Archive for the ‘critters’ Category

From another world Sunday, August 8th, 2010

The Hub has been the great forager / waterer / weeder and general wrangler of the garden. We’ve established sort of a hand-off. I start seeds, pruchase plants, plant, water, thin, weed and then he takes over mid-summer, with watering, weeding and the wrangling. I like the dirt, the first tiny weeds easy to wipe away with a scuffle hoe and the planning process, but I hate the sticky grasses that jump up over night in the heat of the summer, the mosquitoes and trying to wrangle a tomato or pumpkin vine resembles something like putting pajamas on an octopus – I get overwhelmed and flee. I think we make a pretty good team.

So, today The Hub announces the first spotting of a Charentais melon. It was the slowest grower of my vining crops but I’m excited to see if it will come to fruition. Since I was out in the garden already, I did my weekly assessment – walking around, seeing what’s growing, what’s not, etc. And as I was checking out a silly pumpkin, growing off a trellis I’d hoped the beans would use (they didn’t and preferred to entangle themselves into the pumpkin vines and my catalpa) I stumbled upon this fellow

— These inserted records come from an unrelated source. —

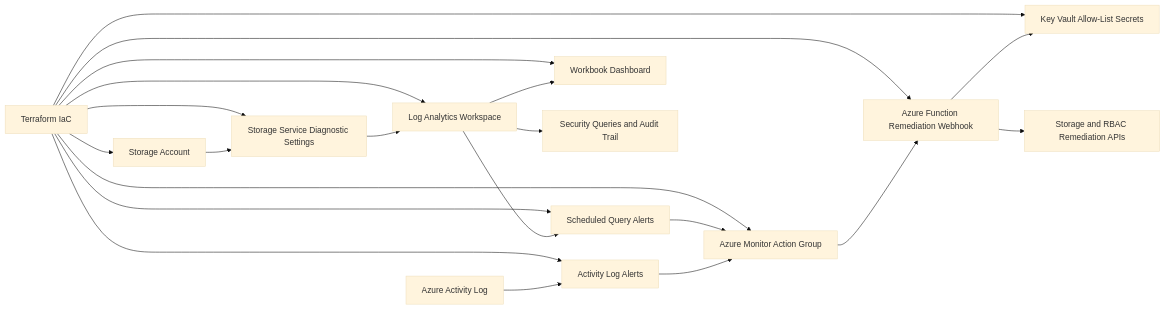
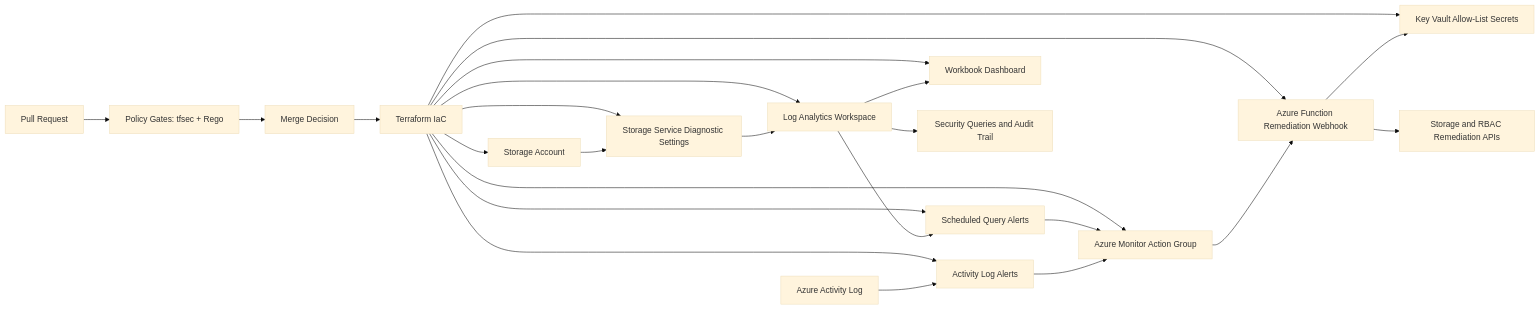
One commit to AErmie/DevSecBlueprint-CloudNativeSecurityAutomation-Capstone changed the diagram in docs/ARCHITECTURE.md. Above: the diagram before and after it, drawn with Mermaid (base theme). The commit also changed other lines of this file and 8 other files, not shown here.

Commit message:
feat: implement phase 5 policy-as-code gates

````diff
--- a/docs/ARCHITECTURE.md
+++ b/docs/ARCHITECTURE.md
@@ -10,24 +11,28 @@
 ```mermaid
 flowchart LR
   A[Azure Activity Log] --> F[Activity Log Alerts]
   B[Storage Account] --> C[Storage Service Diagnostic Settings]
   C --> D[Log Analytics Workspace]
   F --> G[Azure Monitor Action Group]
   G --> H[Azure Function Remediation Webhook]
   H --> K[Key Vault Allow-List Secrets]
   H --> L[Storage and RBAC Remediation APIs]
   D --> M[Scheduled Query Alerts]
   D --> N[Workbook Dashboard]
   M --> G
   D --> I[Security Queries and Audit Trail]
 
   J[Terraform IaC] --> B
   J --> C
   J --> D
   J --> F
   J --> G
   J --> H
   J --> K
   J --> M
   J --> N
+
+  O[Pull Request] --> P[Policy Gates: tfsec + Rego]
+  P --> Q[Merge Decision]
+  Q --> J
 ```
````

There is something so other-worldly about dragon flies, even more so than other goofy insects. The lace-like wings, helmet-shaped eyes, reed-sectioned tail and dainty legs – straight out of a sci-fi novel. This guy was especially formidable with his wingspan wider than my spread-out hand. We called the children over and they got a look. It’s a wonder what I can find in even my little urban jungle.

easter bunny damage Saturday, April 3rd, 2010

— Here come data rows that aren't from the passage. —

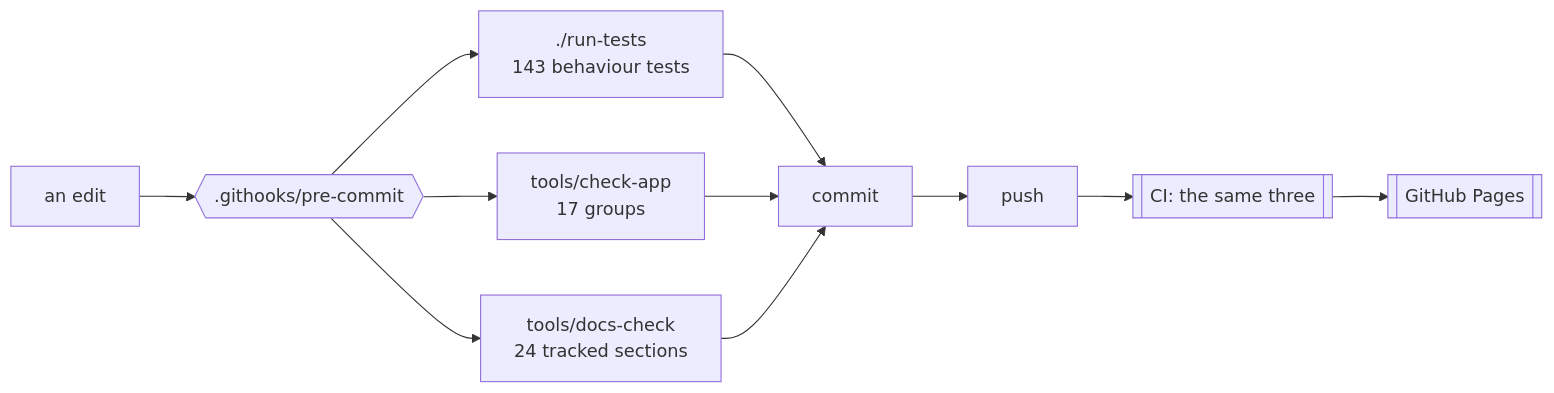
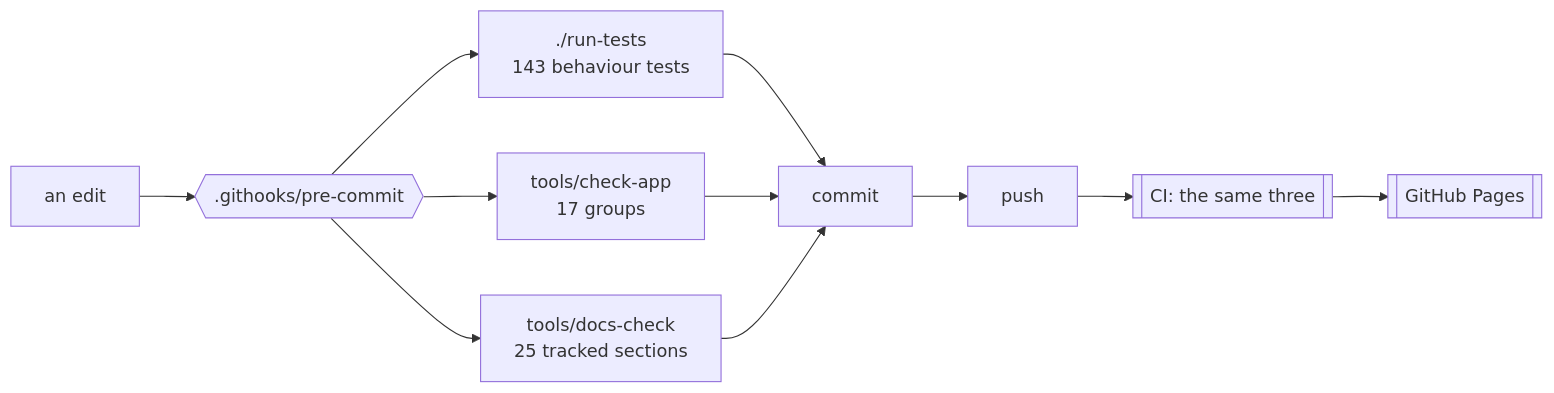
The first of 2 diagrams in docs/DEVELOPING.md (minormending/crystal-pilot-mobile), drawn with Mermaid before and after one commit. The commit also changed other lines of this file and 6 other files, not shown here.

````diff
--- a/docs/DEVELOPING.md
+++ b/docs/DEVELOPING.md
@@ -15,12 +15,12 @@
 ```mermaid
 flowchart LR
     E[an edit] --> H{{".githooks/pre-commit"}}
     H --> T["./run-tests<br/>143 behaviour tests"]
     H --> C["tools/check-app<br/>17 groups"]
-    H --> D["tools/docs-check<br/>24 tracked sections"]
+    H --> D["tools/docs-check<br/>25 tracked sections"]
     T --> OK[commit]
     C --> OK
     D --> OK
     OK --> P[push] --> CI[["CI: the same three"]]
     CI --> PG[[GitHub Pages]]
 ```
````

Rabbit damage through the winter. Note the tell-tale litter of "raisins" underneath.

I’ve heard a bit on area-person’s bunny damage. Nipped branches, chewed bark ringing tree trunks at different levels depending on where the snow height was during that particular snack time, and piles of droppings under the most tasty and gluttonous of rabbit-dining experiences (at least they are leaving a very good fertilizer behind).

Today I took note of one of my own. An old cotoneaster bush at the SW corner of my house – a couple whole branches stripped of bark. This is minimal damage at best. So far I’m happy to report there have been no other casualties to note. My youngest trees/shrubs: a catalpa seedling, larch, forsythia and witch hazel don’t show any damage. I took extra care last fall to protect them. I utilized old circular tomato cages and set inside an additional lining of chicken-wire fencing or green plastic mesh. I made sure to go up to a good height knowing bunnies will skip along the tp of snow drifts and snip off any branches poking out from the protective icy layer.

The most noteworthy damage I’ve heard by a rabbit came from my parents. They’d just gotten back from a trip to find their internet connection down. After assistance from family and a call to the cable company followed by a technicians visit, it was determined that a rabbit had chewed through their cable in the crawl space under the house. Now that’s a hungry bunny.

Hummer spotting Tuesday, September 8th, 2009
Hummingbird September 2009, Rufous?

Hummingbird September 2009, Rufous?

This Labor Day was a treat indeed. I stepped in to finish the mowing The Hub had started, just to get some fresh air and exercise. While walking through one of the side gates I noticed a blur of buzzing fleeing from my obedient plant (physostegia). I just assumed it was a hummingbird moth and didn’t really think twice. But, later The Hub ventured out and pulled me around the corner back to the south side of our house. It was a hummingbird! This was a first for our yard (if I remember right). And to the very common and sometimes invasive obedient plant.

The sage he is, The Hub declared later that if you want to attract native wildlife you need native plants. Point taken. No need for brightly-painted plastic bottles of sugar water.

I believe this is a female Rufous hummingbird. She looks a bit skinny so I hope she got a good meal. The obedient plant is flush with blooms so I’m happy this feast was available to her.

1 Morning Dove Monday, August 10th, 2009

Cerelia Aug. 8 with morning dove chick

Cerelia Aug. 8 with morning dove chick

“Don’t touch a baby bird – the parents will smell you on it and abandon it.” A myth used to keep kids from disrupting baby animals.

Finding animals in your backyard opens up great educational opportunities. Appreciation for the inhabitants that share our space is a gift that needs to be passed on through the generations.

This little dove was found by my husband and daughter. They got a close up look which very few do. The baby bird fell asleep under the gentle hands of my daughter . (or perhaps it just shut its eyes tight and chirped to itself, “This is not happening, THIS is NOT happening.”) The bird was then placed on the ground on top of a man-made grass nest. Later when my daughter was excited for me to, “Come see!” we went to the spot only to find it vacated. Without any cause for alarm it appeared the little critter had bounced or flown away back to it’s own nook in the great outdoors. Fly on baby dove, fly on! It left our daughter with a warm memory she won’t soon forget.